The economic news from Italy, Pitti Immagine’s ambassadors admitted at a diplomatic lunch mission today, is not good. But they contend they have every reason to be sanguine. The biannual Pitti trade fairs—menswear Pitti Uomo, womenswear Pitti W, children’s Pitti Bimbi, and the textile fair Pitti Filati—draw a more international crowd season after season; for the 83rd fair, to be held January 8-11 of next year, a full 40 percent of the vendors are international.
The big news so far has been the invited guests: Kenzo, which will present the Fall ’13 menswear collection, and Maison Kitsuné, which will stage its first ever show for women’s pre-collection. At lunch, Kenzo designer Humberto Leon and Carol Lim (left) professed their gratitude for the Pitti invitation, even if accepting it means their hectic international schedules, overseeing Kenzo and Opening Ceremony, became that much more hectic. (Leon estimated that he is now on a plane once every five days, with key stops in Florence, Tokyo, Paris, and L.A.) But in their way, Leon and Lim are shaking up the Pitti orthodoxies: They are, Pitti CEO Raffaello Napoleone said with a gasp, showing during the afternoon instead of the usual evening spot.
Kenzo and Kitsuné both hit a sweet spot a hair below the usual designer price point, which is likely no coincidence. “Smart casual is doing well,” Pitti Chairman Gaetano Marzotto announced in his opening remarks, calling out a bright spot in the market. (And adding, to a mostly tie-less crowd, “Like you are dressed now—you in particular.”) But the main-stage designers won’t be the only ones showing at Pitti.

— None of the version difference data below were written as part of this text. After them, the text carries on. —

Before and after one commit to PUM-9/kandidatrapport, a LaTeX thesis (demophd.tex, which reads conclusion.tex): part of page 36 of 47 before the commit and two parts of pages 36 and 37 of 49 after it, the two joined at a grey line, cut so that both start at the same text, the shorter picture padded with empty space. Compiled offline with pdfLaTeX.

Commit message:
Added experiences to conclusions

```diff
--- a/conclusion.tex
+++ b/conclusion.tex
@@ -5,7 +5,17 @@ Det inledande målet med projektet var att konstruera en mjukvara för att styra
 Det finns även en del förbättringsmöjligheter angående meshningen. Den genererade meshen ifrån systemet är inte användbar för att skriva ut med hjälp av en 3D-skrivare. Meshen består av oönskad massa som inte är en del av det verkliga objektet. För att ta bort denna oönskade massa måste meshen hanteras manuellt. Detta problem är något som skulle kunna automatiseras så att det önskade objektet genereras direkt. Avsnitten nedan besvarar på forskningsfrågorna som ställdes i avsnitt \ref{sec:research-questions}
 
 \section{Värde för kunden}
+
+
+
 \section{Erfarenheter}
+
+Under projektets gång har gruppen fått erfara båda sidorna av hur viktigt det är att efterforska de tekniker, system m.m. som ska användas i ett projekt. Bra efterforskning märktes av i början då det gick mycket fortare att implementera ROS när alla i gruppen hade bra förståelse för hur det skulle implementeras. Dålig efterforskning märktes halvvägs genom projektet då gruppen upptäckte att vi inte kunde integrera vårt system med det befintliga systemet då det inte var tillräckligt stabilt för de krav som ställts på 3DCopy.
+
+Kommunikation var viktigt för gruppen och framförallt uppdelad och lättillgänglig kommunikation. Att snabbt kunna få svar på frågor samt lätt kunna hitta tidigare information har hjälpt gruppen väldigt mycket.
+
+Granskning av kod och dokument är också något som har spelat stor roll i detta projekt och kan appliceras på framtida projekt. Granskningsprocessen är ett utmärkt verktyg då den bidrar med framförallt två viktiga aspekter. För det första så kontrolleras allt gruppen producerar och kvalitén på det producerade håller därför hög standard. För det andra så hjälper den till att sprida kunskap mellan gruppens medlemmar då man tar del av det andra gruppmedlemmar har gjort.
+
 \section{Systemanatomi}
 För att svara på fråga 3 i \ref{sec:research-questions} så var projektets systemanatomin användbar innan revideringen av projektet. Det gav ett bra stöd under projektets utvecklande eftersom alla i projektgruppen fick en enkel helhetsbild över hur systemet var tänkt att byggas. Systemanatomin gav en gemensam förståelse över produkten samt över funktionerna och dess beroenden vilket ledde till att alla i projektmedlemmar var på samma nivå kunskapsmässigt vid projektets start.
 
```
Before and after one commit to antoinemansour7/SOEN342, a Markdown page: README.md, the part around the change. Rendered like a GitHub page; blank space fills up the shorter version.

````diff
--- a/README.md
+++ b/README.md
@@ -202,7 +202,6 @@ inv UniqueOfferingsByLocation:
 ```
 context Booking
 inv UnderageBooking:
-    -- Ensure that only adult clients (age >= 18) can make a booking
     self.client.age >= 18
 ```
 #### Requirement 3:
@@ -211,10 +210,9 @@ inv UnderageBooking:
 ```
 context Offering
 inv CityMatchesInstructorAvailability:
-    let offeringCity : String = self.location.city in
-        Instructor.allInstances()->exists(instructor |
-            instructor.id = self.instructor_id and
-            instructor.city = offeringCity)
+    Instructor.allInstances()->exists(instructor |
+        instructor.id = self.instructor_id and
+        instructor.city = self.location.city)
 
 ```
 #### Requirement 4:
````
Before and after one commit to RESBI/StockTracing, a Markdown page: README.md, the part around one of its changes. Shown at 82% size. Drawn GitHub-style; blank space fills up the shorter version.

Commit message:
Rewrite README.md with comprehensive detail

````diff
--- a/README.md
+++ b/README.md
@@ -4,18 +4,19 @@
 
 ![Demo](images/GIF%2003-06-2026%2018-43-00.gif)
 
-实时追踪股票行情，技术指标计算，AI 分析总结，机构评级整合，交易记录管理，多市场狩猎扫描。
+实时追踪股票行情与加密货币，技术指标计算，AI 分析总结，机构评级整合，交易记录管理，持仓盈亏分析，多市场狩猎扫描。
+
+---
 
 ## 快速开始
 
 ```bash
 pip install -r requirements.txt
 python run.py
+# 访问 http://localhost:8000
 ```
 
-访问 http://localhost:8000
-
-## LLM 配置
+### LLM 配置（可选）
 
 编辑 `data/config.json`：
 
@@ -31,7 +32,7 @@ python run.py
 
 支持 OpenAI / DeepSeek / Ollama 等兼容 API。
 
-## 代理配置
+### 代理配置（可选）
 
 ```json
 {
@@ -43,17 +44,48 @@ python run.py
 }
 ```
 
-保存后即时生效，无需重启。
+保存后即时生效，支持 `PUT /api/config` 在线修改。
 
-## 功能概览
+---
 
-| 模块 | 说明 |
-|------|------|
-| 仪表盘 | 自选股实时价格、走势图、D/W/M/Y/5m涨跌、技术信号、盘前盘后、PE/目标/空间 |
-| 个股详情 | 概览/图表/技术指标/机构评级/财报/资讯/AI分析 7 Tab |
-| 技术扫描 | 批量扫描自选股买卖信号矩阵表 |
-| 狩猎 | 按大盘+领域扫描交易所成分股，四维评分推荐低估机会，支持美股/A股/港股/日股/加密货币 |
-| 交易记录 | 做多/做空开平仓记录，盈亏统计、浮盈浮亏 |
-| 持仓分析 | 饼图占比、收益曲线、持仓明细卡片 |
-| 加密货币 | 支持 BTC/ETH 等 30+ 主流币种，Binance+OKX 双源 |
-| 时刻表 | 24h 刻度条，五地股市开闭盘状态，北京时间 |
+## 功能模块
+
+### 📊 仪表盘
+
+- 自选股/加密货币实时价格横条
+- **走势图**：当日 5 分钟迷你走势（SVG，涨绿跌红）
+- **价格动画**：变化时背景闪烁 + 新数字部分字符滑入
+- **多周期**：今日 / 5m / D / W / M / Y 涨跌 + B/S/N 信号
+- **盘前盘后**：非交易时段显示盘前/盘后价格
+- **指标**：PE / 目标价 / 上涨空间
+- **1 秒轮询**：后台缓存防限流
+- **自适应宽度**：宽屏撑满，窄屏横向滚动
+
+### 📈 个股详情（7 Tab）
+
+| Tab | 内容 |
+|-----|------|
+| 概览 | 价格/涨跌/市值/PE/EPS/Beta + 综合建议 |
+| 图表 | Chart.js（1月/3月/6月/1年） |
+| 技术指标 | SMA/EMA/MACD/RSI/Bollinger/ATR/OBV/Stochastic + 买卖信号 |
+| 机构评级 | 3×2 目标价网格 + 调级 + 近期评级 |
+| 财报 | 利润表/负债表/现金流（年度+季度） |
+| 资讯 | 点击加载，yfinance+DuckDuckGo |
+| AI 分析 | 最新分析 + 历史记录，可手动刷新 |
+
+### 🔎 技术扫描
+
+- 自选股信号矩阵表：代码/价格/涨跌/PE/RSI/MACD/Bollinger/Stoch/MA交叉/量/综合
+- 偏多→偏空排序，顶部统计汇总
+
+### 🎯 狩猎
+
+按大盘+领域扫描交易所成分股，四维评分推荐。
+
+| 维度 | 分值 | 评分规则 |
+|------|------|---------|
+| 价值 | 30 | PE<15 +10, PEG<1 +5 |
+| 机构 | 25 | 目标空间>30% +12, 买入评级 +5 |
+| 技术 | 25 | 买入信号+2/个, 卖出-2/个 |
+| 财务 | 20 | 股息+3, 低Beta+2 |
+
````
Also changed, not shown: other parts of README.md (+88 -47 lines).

Among the other debuts will be Adidas SLVR, G-Star (which will show its latest collection created in collaboration with industrial designer Marc Newson), the returning Pitti veteran Andrea Pompilio, and the adored Japanese line White Mountaineering.